International financial markets are immensely influenced by noticeable tensions in Europe, the just accelerating Trump politics and the slowdown in growth of the Asian market. As part of the Campus for Finance – WHU New Year’s Conference 2018, we want to guide you through a quick tour around the financial world, its current developments, and future implications. sign up now
Our first stop is Europe’s biggest financial hub: London. Article 50 of the Lisbon treaty has been triggered and the UK will leave the EU within the next two years. The UK seems to have entered Brexit negotiations relatively untroubled, proven by the strong performance of UK banks after the initial drop in stock markets following the referendum and considering the level that the FTSE 350 Banks Index is trading at. Nevertheless, a steep decline in the value of the pound sterling, an all-time low savings rate and a peak in the consumer price inflation in the UK demonstrate extreme levels of uncertainty. A hard or soft Brexit will determine the answer to the open questions of immigration, trade, currency and the impact on financial markets.
Roughly 7000 kilometers across the Atlantic Ocean, the US witnesses a substantial change in politics.According to CNBC, the uncertain future actions of Trump “foreshadow” declines in investment, output, and employment in the United States. But so far, Trump’s protectionism succeeded: US stocks have increased $1.6tn in market value and global equity markets have tacked on $2.5tn. More discrepancy between politics and market reaction is hard to find: The backlash of the US Dollar and the US market remains outstanding.
Going further west, we will find the world’s largest economy which has enjoyed an incredible growth of 14.2% in 2007. Since then, China’s markets have settled significantly by merely announcing growth rates of 6.5% per year.
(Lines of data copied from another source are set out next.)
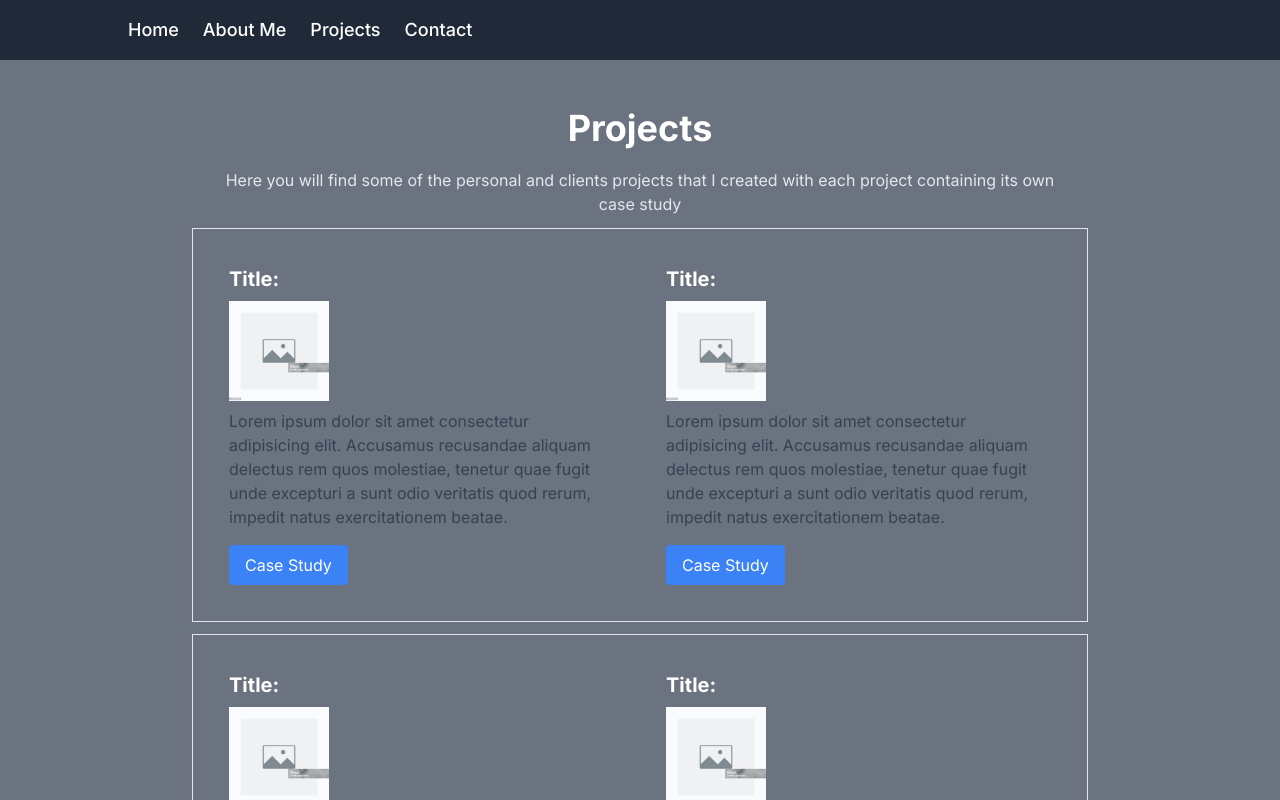
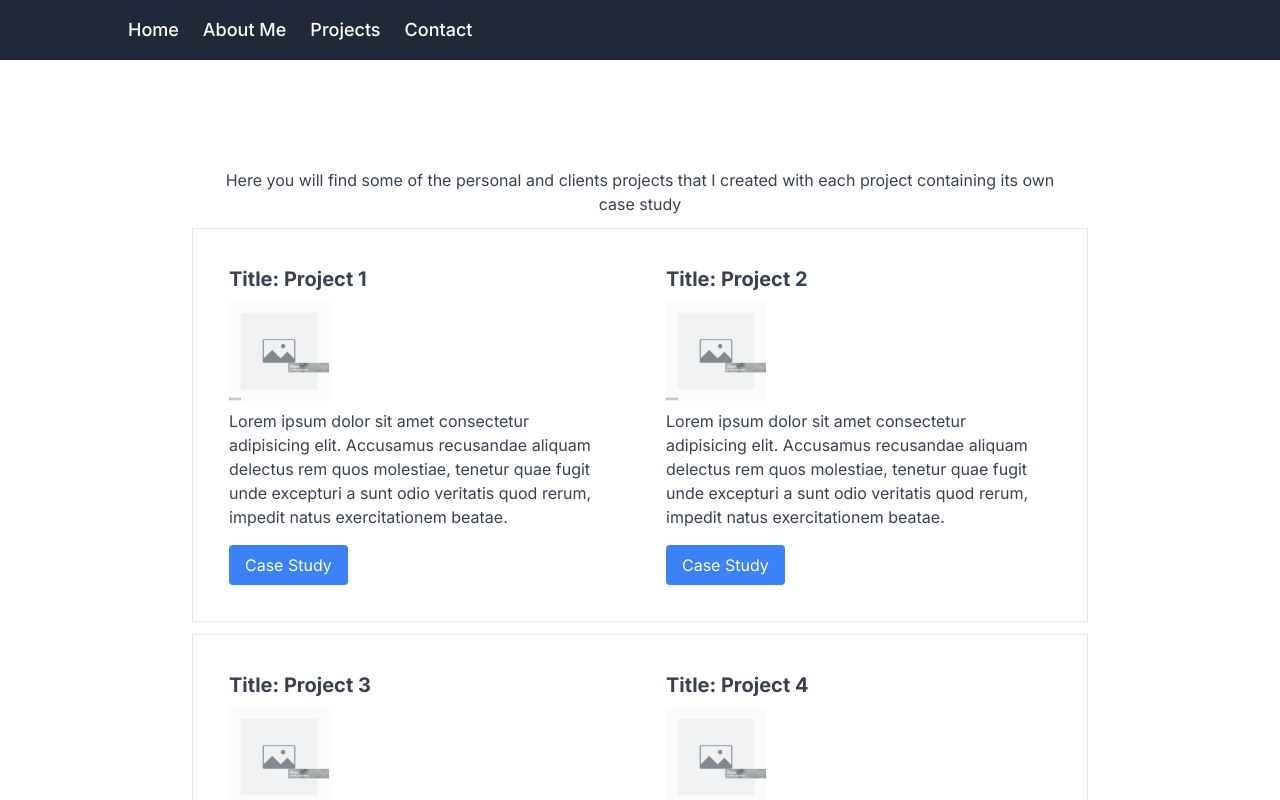
Before and after one commit to DFBlok/FrontEnd, a Next.js app in the folder tailwind/PORTFOLIO/my-portfolio-app/: page /Page3 in a window 1280 px wide. Shown: the top 800 px of the page. Built offline with nearby package versions, Linux system fonts and the light colour scheme.

Commit message:
Project Page update

```diff
--- a/tailwind/PORTFOLIO/my-portfolio-app/app/Page3/page.tsx
+++ b/tailwind/PORTFOLIO/my-portfolio-app/app/Page3/page.tsx
@@ -79,16 +79,18 @@ function Page3() {
           </div>
         </div>
       </section> */}
-      <section className="bg-gray-500 text-white py-12">
+      <section className=" text-white py-12">
         <div className="w-[70%] mx-auto items-center">
           <h1 className="text-center font-bold text-4xl mb-5">Projects</h1>
-          <p className="text-m text-center text-gray-200 mb-3 px-5">
+          <p className="text-m text-center text-gray-700 mb-3 px-5">
             Here you will find some of the personal and clients projects that I
             created with each project containing its own case study
           </p>
           <div className="flex flex-col md:flex-row gap-5 border p-5 mb-3">
             <div className="w-full md:w-1/2 p-4">
-              <h1 className="text-xl font-bold mb-2">Title: </h1>
+              <h1 className="text-xl text-gray-700 font-bold mb-2">
+                Title: Project 1
+              </h1>
               <Image
                 src="/asset/project.jpg"
                 alt="img"
@@ -107,7 +109,9 @@ function Page3() {
               </button>
             </div>
             <div className="w-full md:w-1/2 p-4">
-              <h1 className="text-xl font-bold mb-2">Title: </h1>
+              <h1 className="text-xl  text-gray-700 font-bold mb-2">
+                Title: Project 2
+              </h1>
               <Image
                 src="/asset/project.jpg"
                 alt="img"
@@ -128,7 +132,9 @@ function Page3() {
           </div>
           <div className="flex flex-col md:flex-row gap-5 border p-5">
             <div className="w-full md:w-1/2 p-4">
-              <h1 className="text-xl font-bold mb-2">Title: </h1>
+              <h1 className="text-xl font-bold  text-gray-700 mb-2">
+                Title: Project 3
+              </h1>
               <Image
                 src="/asset/project.jpg"
                 alt="img"
@@ -147,7 +153,9 @@ function Page3() {
               </button>
             </div>
             <div className="w-full md:w-1/2 p-4">
-              <h1 className="text-xl font-bold mb-2">Title: </h1>
+              <h1 className="text-xl font-bold  text-gray-700 mb-2">
+                Title: Project 4
+              </h1>
               <Image
                 src="/asset/project.jpg"
                 alt="img"
```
China’s faineance could be a major driver of another global financial crisis. Investing in other emerging countries to enhance their growth as a countermovement to China’s flagging will not satisfy the world’s thirst for higher, faster, and infinite economic growth.
Europe’s fundaments are shaking, the US takes the role of the wrangler, and Asia is at a historical turning point. These risks and uncertainties have impacts across borders that are hard to measure and nearly impossible to predict. Uncertainties and low volatility - is this paradox just the calm before the storm?